Whether it’s motivational speaking and career coaching or performing stand up comedy, Kevin J. Williams says both arts rely on showing one’s vulnerability, quirkiness and humor that can shine through any circumstance.
Williams, 35, is among six New York City-based comedians and spoken word artists who will perform in “Conversation Pieces” at Soft Illusions Fine Art Gallery on Saturday, July 30 at 8 p.m.
It will be Williams’ first time performing stand up in an art gallery setting, but he’s told jokes in classrooms, restaurants and convention halls during his three-year journey as a comedian. Williams dropped out of a cushy but soul-numbing career in corporate financing in 2006 to follow his own path as a motivation and turned to stand up comedy two years later, after his mother died and his girlfriend dumped him.
“It’s basically highlighting something I’m not proud of and letting my guard down,” says Williams of his comedy, which uses vulnerability for hilarious effect.
Born in Missouri, Williams calls himself an “ethnically ambiguous mutt,” whose background is a mix of African-American, Welsh, Jewish and Cherokee Indian.
“My message is you can’t let society put you in a box based on how you sound or what you look like,” he says.
Mike Brown has performed stand up comedy since January, but that hasn’t deterred the 28-year-old from telling edgy jokes about race relations from the perspective of a black man that people from all backgrounds can laugh at.
“I just give my perspective in a way that’s accessible,” he says.
During his first show in January, Brown opened the set with a joke about living in Harlem as a black man as the neighborhood becomes more gentrified.
“[Harlem] has a lot of flavors. It used to be chocolate and now it’s Neopolitan,” Brown says in the joke.
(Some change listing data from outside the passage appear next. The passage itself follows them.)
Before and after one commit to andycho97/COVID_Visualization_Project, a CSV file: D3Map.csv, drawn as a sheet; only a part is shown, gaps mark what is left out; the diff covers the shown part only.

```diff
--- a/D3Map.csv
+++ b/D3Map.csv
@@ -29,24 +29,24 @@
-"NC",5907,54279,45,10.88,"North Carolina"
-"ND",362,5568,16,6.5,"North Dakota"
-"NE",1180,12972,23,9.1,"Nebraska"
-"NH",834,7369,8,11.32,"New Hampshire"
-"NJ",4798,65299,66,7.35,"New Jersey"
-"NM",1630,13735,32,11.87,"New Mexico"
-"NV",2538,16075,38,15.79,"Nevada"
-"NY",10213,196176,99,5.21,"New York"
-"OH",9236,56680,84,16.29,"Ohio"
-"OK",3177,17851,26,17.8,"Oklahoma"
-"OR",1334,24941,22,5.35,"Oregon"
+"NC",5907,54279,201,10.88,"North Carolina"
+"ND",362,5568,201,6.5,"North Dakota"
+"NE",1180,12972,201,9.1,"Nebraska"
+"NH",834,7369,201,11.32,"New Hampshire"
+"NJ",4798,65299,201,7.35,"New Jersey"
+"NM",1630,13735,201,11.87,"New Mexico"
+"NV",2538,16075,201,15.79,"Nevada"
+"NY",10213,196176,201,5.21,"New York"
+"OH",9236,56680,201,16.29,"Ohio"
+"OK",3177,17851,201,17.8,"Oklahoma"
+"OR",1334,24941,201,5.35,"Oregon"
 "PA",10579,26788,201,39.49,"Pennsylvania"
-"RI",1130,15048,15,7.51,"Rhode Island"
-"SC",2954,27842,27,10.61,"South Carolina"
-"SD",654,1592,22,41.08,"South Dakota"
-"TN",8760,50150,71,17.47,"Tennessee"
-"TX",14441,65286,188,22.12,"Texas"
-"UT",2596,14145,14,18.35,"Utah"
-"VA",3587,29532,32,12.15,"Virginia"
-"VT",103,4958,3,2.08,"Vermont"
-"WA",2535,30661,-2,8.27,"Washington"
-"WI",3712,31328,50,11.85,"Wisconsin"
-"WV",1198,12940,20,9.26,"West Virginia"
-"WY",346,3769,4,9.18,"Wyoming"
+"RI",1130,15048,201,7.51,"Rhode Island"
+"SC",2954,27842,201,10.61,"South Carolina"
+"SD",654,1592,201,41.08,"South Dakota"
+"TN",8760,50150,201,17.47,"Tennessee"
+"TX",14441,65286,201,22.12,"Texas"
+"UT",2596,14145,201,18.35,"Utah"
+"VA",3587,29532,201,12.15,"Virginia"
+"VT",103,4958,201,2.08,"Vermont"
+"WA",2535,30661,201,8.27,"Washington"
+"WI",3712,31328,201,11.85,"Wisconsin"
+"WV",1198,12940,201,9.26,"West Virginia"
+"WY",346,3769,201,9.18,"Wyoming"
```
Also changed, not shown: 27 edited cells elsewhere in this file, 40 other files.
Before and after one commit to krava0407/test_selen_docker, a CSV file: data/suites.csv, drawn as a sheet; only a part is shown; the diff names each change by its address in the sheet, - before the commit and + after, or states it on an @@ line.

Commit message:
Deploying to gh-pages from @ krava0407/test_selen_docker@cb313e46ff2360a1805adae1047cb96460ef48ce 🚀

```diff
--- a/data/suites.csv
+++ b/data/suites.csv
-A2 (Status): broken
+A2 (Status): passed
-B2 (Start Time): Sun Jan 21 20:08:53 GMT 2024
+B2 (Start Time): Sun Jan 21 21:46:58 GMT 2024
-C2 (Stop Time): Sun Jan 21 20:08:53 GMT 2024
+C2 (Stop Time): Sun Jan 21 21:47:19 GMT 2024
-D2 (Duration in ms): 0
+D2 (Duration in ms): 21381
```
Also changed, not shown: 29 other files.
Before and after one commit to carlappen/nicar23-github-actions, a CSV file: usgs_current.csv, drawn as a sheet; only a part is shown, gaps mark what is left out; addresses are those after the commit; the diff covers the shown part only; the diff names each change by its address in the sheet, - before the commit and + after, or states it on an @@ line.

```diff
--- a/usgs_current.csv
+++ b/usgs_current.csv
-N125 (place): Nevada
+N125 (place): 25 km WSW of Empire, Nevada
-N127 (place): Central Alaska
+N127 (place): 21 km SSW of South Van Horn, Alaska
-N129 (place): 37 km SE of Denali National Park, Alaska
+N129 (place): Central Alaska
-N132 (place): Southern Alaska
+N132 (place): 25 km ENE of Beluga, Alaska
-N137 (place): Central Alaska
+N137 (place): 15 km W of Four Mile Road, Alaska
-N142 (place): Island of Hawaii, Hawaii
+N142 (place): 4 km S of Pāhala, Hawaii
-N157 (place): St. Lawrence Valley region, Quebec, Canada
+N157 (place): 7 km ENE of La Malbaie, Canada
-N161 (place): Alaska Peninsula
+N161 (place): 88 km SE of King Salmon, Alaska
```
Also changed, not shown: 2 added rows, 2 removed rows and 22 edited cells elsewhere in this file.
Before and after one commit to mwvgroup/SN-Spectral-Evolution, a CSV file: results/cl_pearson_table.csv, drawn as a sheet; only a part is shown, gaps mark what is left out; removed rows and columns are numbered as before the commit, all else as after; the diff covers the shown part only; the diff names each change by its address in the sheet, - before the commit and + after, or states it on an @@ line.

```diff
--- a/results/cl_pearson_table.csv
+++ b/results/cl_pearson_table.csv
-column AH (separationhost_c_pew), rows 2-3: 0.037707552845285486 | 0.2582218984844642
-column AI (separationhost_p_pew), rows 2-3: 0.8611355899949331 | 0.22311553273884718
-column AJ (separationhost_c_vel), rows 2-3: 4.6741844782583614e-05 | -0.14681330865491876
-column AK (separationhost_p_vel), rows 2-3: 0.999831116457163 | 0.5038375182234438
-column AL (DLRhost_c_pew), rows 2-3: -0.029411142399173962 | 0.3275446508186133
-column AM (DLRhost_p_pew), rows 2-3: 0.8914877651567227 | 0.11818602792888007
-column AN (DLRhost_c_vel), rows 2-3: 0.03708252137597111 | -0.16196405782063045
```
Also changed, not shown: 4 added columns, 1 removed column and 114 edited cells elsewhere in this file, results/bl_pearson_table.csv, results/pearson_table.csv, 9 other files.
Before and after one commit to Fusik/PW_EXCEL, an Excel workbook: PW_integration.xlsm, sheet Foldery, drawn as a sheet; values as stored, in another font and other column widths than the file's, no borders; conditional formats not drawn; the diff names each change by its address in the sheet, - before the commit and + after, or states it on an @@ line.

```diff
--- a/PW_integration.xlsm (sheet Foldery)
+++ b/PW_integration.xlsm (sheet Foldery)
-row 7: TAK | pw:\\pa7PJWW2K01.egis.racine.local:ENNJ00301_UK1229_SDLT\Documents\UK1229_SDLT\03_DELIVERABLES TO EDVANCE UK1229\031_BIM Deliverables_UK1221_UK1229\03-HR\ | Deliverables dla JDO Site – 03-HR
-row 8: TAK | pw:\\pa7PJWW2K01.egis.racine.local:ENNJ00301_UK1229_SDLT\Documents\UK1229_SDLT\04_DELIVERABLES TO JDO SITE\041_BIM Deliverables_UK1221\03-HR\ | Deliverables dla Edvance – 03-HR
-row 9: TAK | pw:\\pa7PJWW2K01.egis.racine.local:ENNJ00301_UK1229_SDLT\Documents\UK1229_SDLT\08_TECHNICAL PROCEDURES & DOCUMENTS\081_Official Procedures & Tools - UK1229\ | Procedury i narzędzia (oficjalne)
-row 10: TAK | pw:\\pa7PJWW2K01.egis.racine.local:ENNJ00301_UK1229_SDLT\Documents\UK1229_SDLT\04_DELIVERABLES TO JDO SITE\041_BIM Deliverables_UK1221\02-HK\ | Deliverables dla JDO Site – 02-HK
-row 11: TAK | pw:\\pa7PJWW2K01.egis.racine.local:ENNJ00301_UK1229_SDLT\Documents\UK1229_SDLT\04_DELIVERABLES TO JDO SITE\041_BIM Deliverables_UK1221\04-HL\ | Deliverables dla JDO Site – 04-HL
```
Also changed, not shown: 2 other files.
The $20 cover includes a wine tasting, desserts and a chance to win an original painting by Soft Illusions owner Diane E. Vaughn. Also performing is Cheyenne Sabrina, Leni Uddyback Forston, Nate Mitchell, and the event is hosted by Chaundra Daniels.